RIYADH, March 28 (Reuters) - Saudi Arabia’s stock market stalled in early trade on Wednesday ahead of a decision by index compiler FTSE Russell on whether to upgrade Riyadh to emerging market status, while other regional bourses were mixed.
The Saudi index was 0.1 percent lower at 7,931 points after 45 minutes of trade, with leading blue chips still heavily traded ahead of the FTSE decision, which will come on Wednesday night.
The index rose 1.1 percent on Tuesday and is up about 10 percent year-to-date. Some fund managers think that could expose the market to profit-taking directly after FTSE’s announcement, but Khaled Feda, senior research manager at Alistithmar Capital, said the outlook remained strong.
“The outlook is generally positive. The crown prince’s visit to the U.S. and the expected inflow of foreign investment, as well as the global indexes inclusion — all these factors boost the index,” he said.
“There might be profit-taking over the coming few weeks, but as foreign investors come in to the market over the next 12 months, the index is expected to gradually increase and could hit the 9,000 point level.”
Saudi Electricity led advancing stocks, rising 1.8 percent. Petrochemical giant SABIC added 0.4 percent and SABB bank rose 1.2 percent.
Al Rajhi Bank, which has been the main target of foreign fund inflows ahead of the FTSE decision, pulled back 0.7 percent. National Commercial Bank, the country’s biggest listed lender, also lost 0.5 percent.
In Dubai, the main index rose 0.1 percent, backed by a 1.0 percent increase in Dubai Islamic Bank and a 0.5 percent gain by Emaar Properties.
The Abu Dhabi stock index was 0.1 percent down as blue chip Dana Gas retreated 3.3 percent after a big rise a few days ago.
Qatar’s index fell 0.5 percent because of a 1.2 percent loss by Industries Qatar and a 1.0 percent decline by Qatar International Islamic Bank, which went ex-dividend on Tuesday.

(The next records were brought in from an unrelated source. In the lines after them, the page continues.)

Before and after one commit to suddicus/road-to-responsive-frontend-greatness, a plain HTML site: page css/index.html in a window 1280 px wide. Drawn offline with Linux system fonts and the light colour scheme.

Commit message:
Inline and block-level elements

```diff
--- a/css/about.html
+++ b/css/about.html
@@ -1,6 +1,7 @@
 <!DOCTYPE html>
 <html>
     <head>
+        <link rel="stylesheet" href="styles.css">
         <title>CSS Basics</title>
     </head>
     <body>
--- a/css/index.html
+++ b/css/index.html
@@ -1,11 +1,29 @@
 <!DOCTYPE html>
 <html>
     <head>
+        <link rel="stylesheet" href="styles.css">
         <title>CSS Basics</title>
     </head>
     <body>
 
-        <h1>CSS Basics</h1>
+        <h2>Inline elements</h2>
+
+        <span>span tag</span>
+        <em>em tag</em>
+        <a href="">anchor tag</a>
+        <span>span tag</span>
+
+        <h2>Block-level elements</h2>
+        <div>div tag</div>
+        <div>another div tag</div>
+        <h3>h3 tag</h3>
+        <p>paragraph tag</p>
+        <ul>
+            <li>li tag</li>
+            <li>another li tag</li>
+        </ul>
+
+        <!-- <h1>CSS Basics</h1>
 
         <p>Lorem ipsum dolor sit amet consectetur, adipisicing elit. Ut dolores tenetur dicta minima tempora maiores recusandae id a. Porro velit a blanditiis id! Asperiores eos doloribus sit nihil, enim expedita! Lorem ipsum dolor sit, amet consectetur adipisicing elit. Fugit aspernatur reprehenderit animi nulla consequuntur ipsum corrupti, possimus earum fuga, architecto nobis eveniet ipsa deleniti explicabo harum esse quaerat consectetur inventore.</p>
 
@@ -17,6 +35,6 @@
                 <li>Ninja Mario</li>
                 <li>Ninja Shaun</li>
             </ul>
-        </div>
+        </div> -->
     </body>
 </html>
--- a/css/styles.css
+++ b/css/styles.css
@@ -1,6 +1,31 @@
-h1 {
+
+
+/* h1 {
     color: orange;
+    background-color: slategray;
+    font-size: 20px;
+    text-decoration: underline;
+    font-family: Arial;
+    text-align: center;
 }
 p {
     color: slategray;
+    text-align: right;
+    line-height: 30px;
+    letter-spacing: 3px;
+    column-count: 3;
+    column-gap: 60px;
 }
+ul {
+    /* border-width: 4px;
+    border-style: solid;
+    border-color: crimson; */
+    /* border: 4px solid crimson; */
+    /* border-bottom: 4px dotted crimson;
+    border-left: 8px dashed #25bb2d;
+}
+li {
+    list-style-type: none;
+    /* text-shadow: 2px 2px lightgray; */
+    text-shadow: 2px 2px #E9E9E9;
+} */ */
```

Qatar German Medical Devices dropped 4.0 percent in unusually heavy trade after reporting a 21.6 million riyal ($5.9 million) net loss for 2017 versus a loss of 10.3 million riyals for the previous year; the board recommended no dividend. (Reporting by Marwa Rashad; Editing by Andrew Torchia)